Recorded information section start

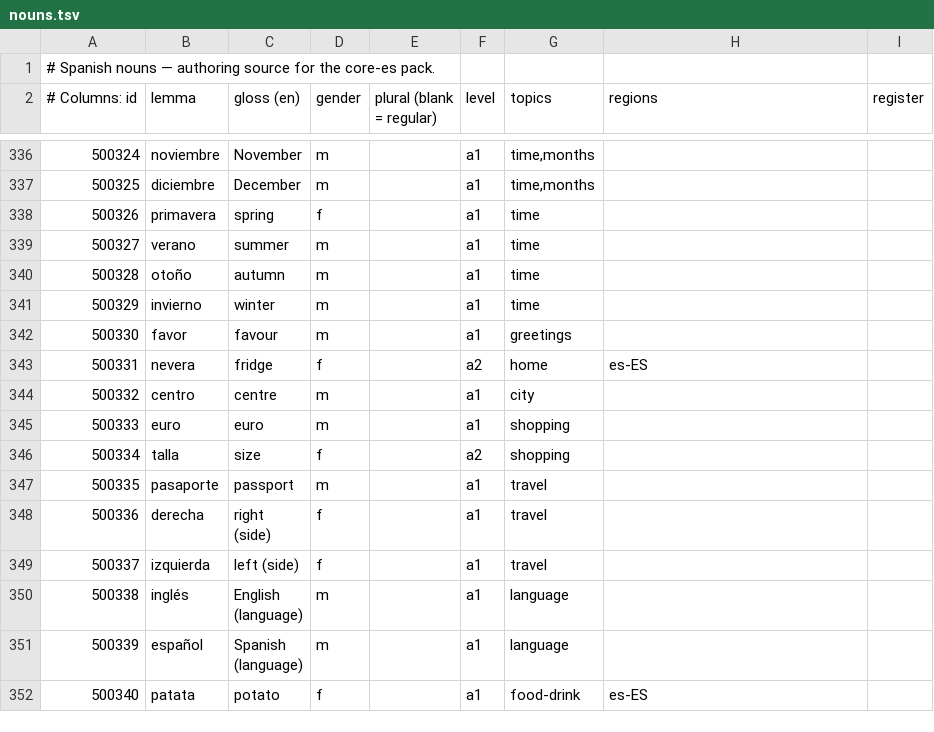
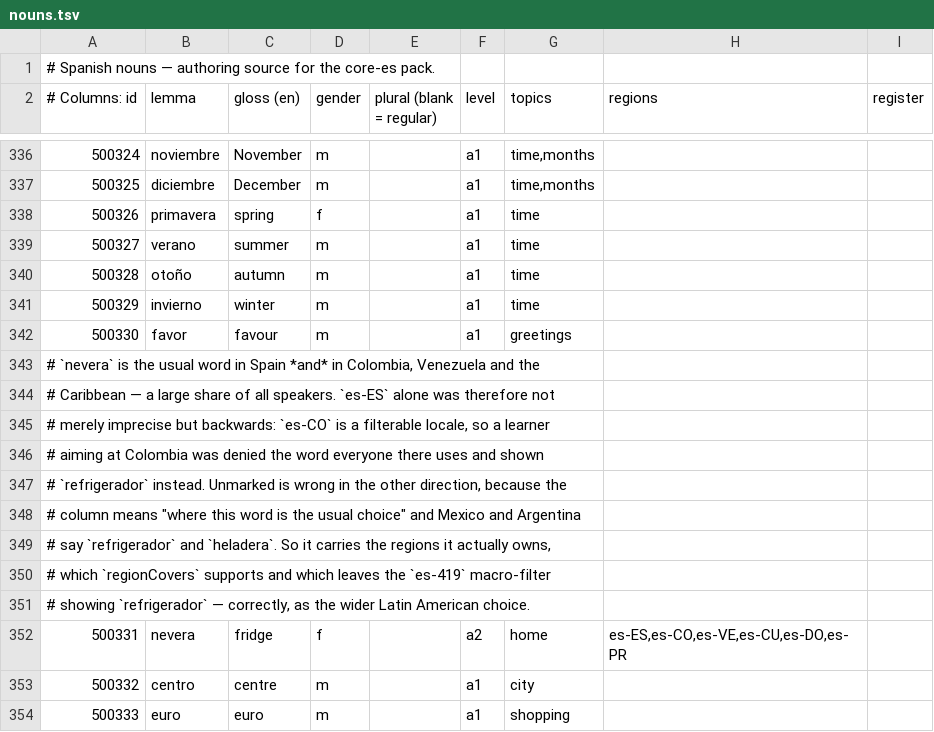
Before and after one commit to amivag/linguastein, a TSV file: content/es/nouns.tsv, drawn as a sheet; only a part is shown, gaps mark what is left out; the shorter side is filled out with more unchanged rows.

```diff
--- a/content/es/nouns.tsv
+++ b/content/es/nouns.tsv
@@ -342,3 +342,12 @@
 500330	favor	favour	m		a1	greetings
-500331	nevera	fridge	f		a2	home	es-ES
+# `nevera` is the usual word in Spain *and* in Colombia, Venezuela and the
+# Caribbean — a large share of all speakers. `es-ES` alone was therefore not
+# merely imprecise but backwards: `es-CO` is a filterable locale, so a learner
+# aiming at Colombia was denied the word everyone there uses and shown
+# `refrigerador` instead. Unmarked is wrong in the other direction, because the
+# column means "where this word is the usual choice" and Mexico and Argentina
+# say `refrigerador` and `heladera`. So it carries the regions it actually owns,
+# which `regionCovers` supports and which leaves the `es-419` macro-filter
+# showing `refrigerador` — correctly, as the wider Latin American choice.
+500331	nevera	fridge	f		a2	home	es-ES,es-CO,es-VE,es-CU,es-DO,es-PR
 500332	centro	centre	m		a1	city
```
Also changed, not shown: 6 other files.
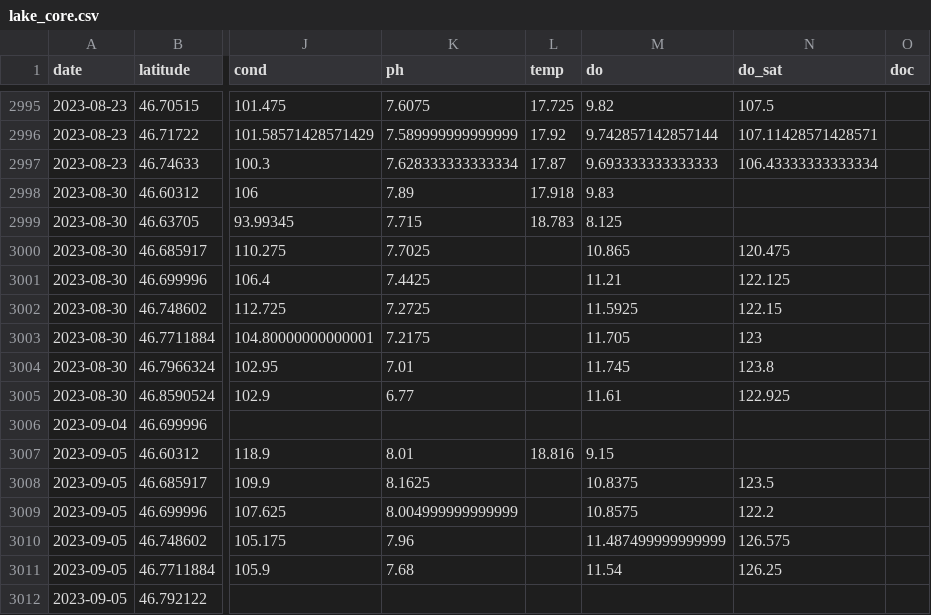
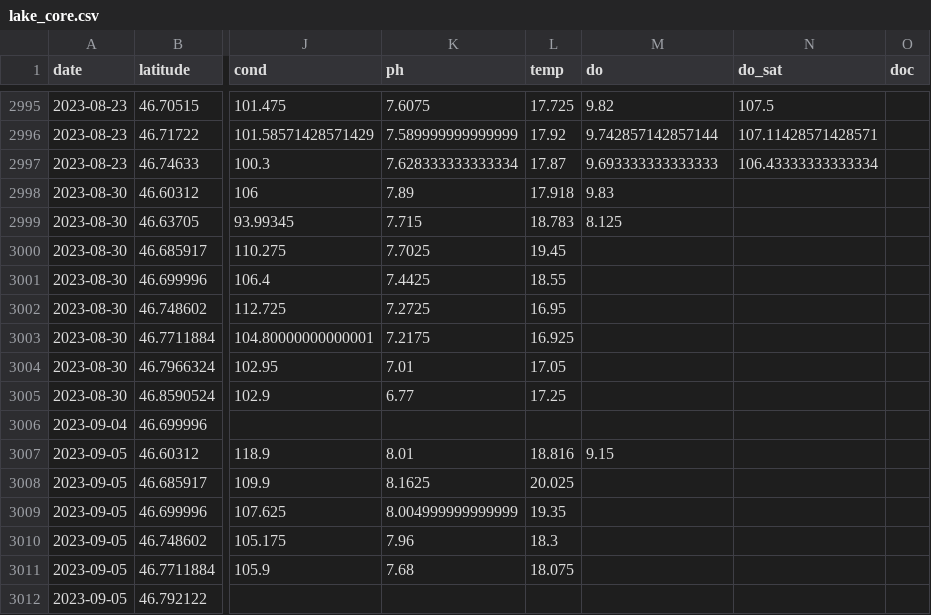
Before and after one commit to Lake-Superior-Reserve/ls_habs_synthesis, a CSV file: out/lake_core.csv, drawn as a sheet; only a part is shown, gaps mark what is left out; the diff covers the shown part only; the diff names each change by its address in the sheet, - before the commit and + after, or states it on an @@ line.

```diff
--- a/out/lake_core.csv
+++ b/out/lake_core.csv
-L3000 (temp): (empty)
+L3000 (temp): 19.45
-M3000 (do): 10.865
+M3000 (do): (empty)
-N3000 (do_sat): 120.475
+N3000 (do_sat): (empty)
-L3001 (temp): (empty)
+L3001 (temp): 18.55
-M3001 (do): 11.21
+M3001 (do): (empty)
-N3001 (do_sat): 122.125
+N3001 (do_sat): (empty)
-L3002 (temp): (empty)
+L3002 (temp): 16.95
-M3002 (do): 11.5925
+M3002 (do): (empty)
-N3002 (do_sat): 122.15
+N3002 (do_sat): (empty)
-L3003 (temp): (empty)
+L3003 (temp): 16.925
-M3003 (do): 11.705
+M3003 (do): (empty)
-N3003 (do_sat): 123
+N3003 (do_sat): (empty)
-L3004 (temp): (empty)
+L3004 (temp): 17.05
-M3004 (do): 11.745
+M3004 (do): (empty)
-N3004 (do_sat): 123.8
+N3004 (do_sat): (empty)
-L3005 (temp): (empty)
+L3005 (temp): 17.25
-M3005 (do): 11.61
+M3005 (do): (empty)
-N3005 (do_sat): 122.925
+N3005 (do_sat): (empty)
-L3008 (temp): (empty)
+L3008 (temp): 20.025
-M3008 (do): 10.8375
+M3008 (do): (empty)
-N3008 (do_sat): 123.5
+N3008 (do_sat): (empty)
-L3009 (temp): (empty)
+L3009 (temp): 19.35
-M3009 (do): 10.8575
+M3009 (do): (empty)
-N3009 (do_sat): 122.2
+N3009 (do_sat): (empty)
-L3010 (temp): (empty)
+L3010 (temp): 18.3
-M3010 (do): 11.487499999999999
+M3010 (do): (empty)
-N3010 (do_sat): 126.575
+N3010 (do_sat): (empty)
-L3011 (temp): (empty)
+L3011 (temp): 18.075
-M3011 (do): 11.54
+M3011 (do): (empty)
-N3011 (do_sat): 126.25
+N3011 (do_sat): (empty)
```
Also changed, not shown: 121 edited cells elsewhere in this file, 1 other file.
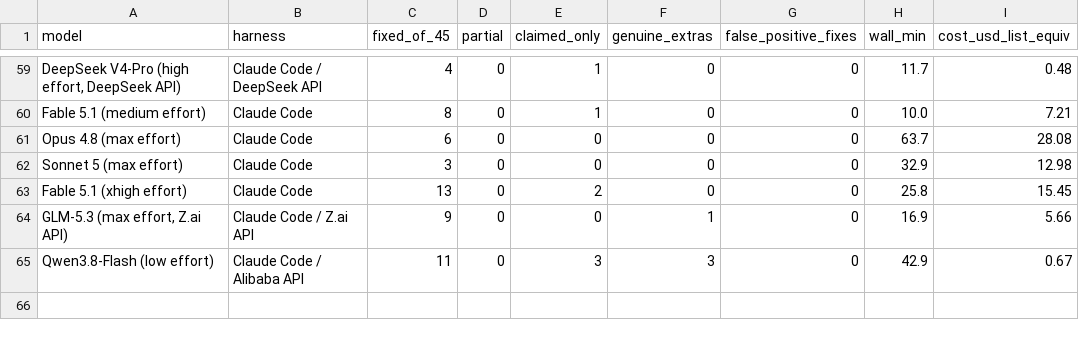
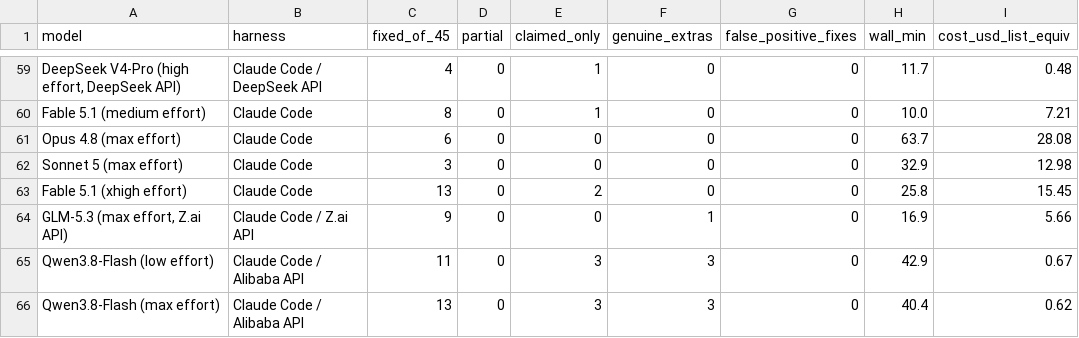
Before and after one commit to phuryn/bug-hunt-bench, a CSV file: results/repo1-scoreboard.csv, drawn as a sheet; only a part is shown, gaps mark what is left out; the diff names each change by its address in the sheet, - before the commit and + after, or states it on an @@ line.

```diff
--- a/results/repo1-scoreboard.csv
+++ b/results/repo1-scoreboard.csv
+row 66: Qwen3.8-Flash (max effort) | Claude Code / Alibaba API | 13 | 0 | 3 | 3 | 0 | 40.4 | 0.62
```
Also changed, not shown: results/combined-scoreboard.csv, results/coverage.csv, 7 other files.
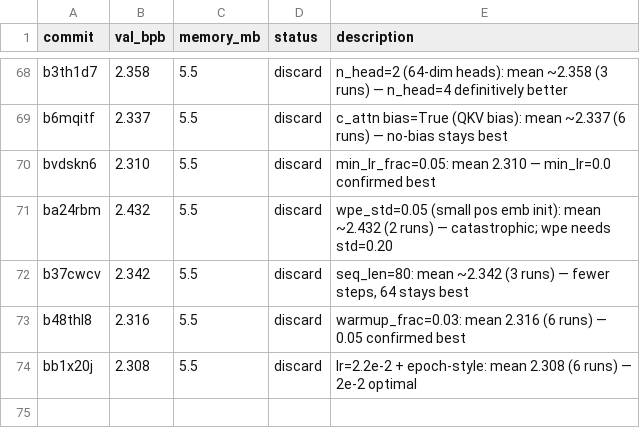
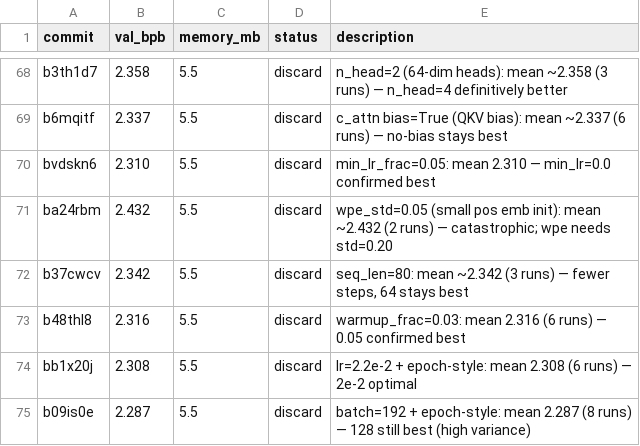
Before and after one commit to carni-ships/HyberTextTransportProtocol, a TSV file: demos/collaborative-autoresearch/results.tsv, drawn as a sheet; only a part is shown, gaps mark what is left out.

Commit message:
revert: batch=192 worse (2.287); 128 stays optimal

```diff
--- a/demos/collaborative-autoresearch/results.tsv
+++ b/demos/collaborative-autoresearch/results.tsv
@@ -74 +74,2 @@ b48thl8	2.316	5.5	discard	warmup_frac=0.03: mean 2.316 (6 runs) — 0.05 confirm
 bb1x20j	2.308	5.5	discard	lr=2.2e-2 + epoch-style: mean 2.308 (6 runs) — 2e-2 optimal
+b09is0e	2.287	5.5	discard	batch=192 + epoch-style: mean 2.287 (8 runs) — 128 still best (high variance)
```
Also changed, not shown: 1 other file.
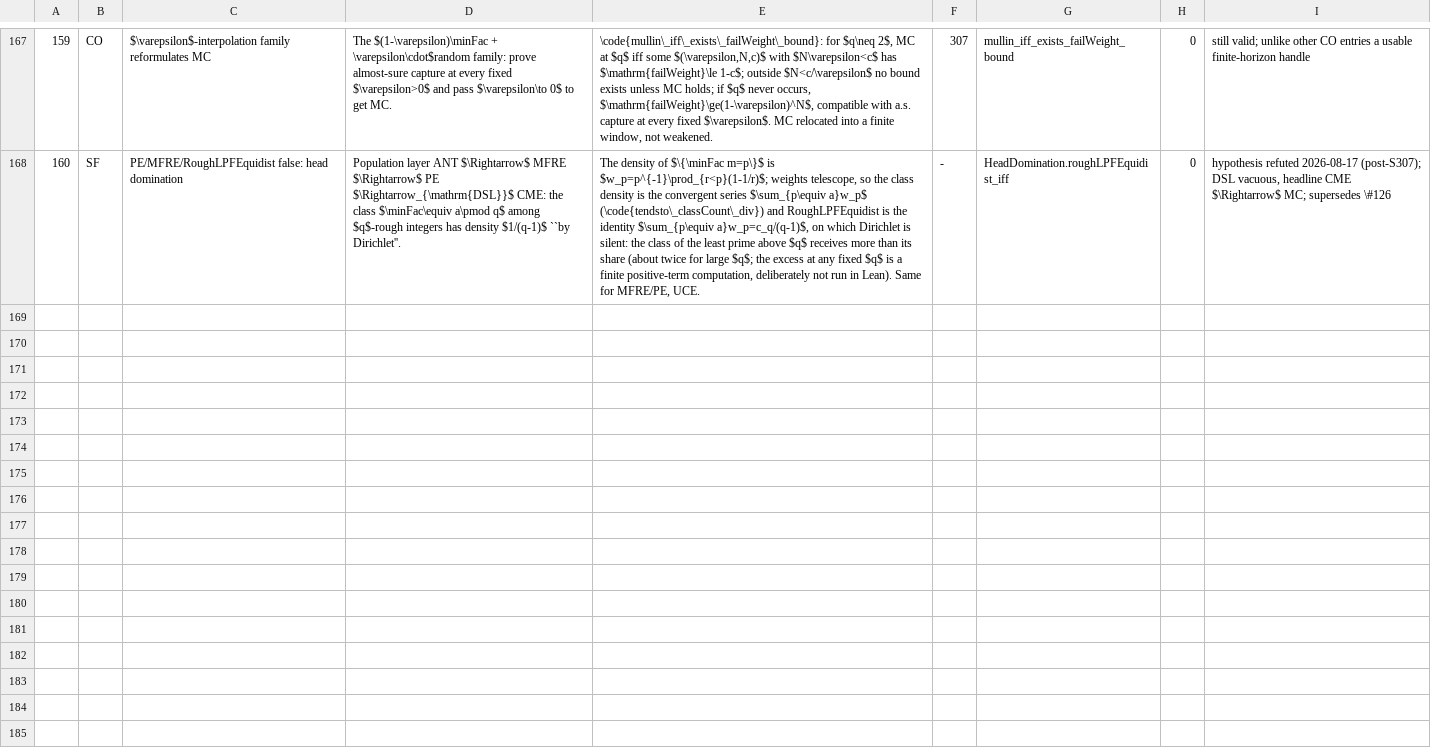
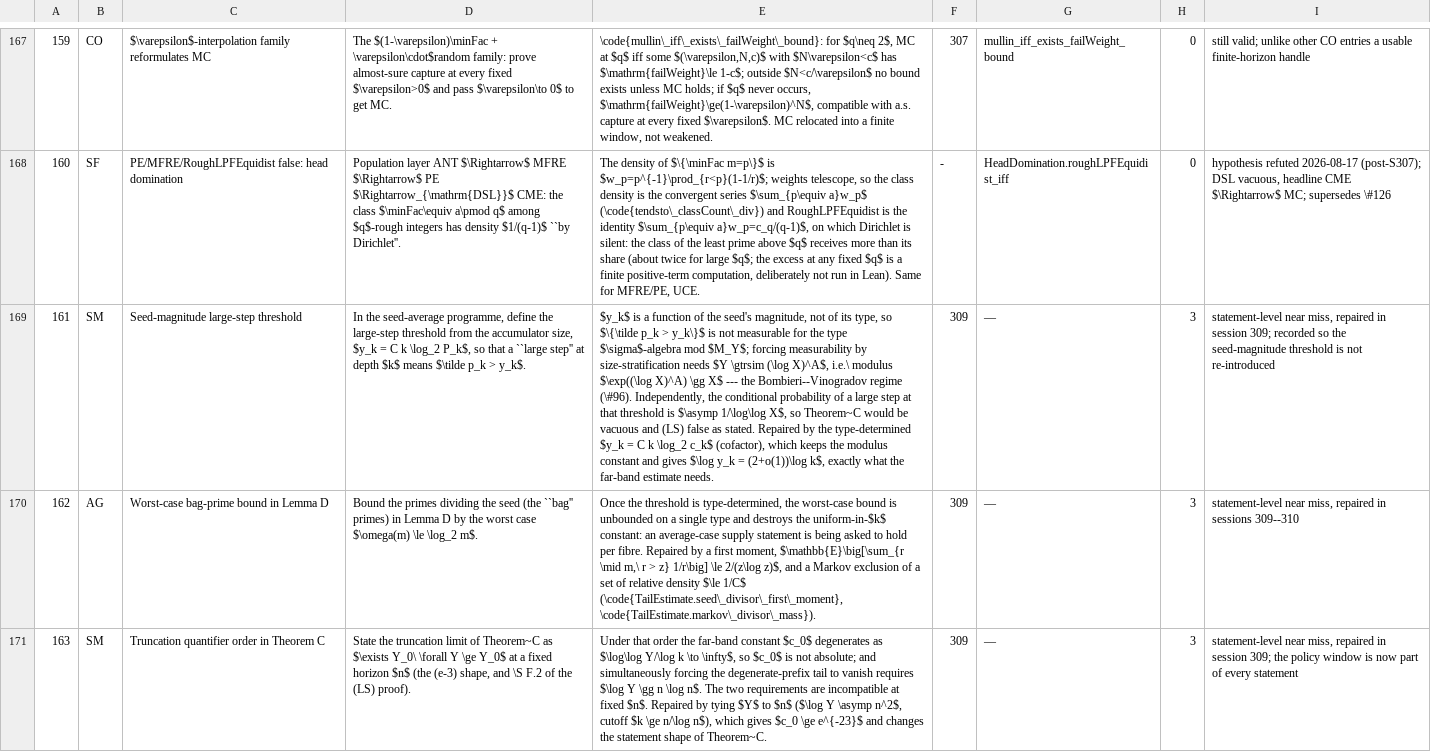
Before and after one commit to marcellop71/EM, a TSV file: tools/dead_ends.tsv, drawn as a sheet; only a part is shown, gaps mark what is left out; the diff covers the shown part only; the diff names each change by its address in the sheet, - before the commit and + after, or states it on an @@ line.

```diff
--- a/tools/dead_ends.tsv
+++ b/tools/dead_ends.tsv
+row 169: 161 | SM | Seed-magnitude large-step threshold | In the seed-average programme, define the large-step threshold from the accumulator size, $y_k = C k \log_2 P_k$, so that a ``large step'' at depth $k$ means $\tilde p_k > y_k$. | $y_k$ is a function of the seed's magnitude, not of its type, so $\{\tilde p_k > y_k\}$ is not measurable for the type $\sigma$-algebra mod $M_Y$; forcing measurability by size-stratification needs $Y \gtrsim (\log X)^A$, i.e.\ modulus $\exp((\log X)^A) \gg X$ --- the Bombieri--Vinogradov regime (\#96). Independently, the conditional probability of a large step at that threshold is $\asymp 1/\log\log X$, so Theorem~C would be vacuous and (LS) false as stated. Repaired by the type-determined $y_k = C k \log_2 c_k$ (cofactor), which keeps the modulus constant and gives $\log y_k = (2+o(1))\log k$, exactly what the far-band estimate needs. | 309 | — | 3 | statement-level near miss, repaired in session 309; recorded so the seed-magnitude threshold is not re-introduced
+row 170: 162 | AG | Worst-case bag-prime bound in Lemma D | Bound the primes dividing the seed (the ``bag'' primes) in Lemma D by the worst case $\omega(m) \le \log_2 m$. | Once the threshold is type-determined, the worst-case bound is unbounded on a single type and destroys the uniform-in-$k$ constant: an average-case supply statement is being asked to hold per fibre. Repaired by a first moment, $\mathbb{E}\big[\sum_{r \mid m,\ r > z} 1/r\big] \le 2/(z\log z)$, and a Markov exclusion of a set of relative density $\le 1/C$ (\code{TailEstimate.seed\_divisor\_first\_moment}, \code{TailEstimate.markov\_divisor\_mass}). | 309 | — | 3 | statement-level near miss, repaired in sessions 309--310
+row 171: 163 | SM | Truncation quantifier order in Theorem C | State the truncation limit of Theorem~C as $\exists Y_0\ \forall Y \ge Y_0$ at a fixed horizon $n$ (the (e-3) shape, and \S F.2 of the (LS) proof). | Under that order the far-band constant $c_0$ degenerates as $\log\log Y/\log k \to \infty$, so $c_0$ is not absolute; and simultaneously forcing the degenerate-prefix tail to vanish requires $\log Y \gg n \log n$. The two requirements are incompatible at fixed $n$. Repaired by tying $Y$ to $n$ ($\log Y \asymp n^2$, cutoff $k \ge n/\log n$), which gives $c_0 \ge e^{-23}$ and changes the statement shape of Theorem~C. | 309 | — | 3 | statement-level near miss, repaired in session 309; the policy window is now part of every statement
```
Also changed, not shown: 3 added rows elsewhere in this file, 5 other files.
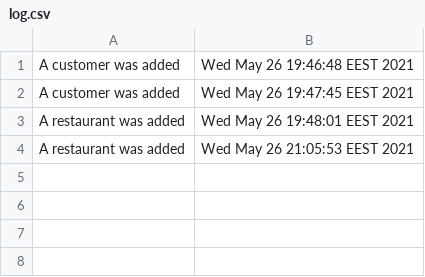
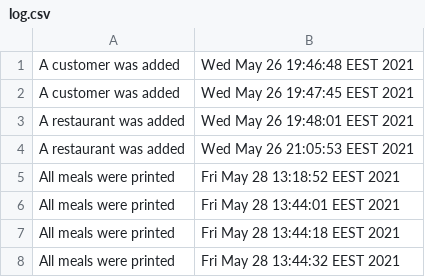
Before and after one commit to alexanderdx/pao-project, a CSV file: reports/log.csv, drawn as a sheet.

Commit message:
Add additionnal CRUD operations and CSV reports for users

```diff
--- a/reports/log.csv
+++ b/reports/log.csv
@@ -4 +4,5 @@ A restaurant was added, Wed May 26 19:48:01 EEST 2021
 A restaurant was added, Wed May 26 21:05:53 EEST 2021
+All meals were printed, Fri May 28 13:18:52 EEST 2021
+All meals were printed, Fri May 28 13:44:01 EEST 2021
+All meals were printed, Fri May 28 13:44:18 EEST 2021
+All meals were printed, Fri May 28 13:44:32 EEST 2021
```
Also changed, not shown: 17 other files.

Recorded information section end

_Task description_. Wherever the string "files" appears in the records above, copy the line it sits in.

_Exercise output_.
Also changed, not shown: 6 other files.
Also changed, not shown: results/combined-scoreboard.csv, results/coverage.csv, 7 other files.
Also changed, not shown: 3 added rows elsewhere in this file, 5 other files.
Also changed, not shown: 17 other files.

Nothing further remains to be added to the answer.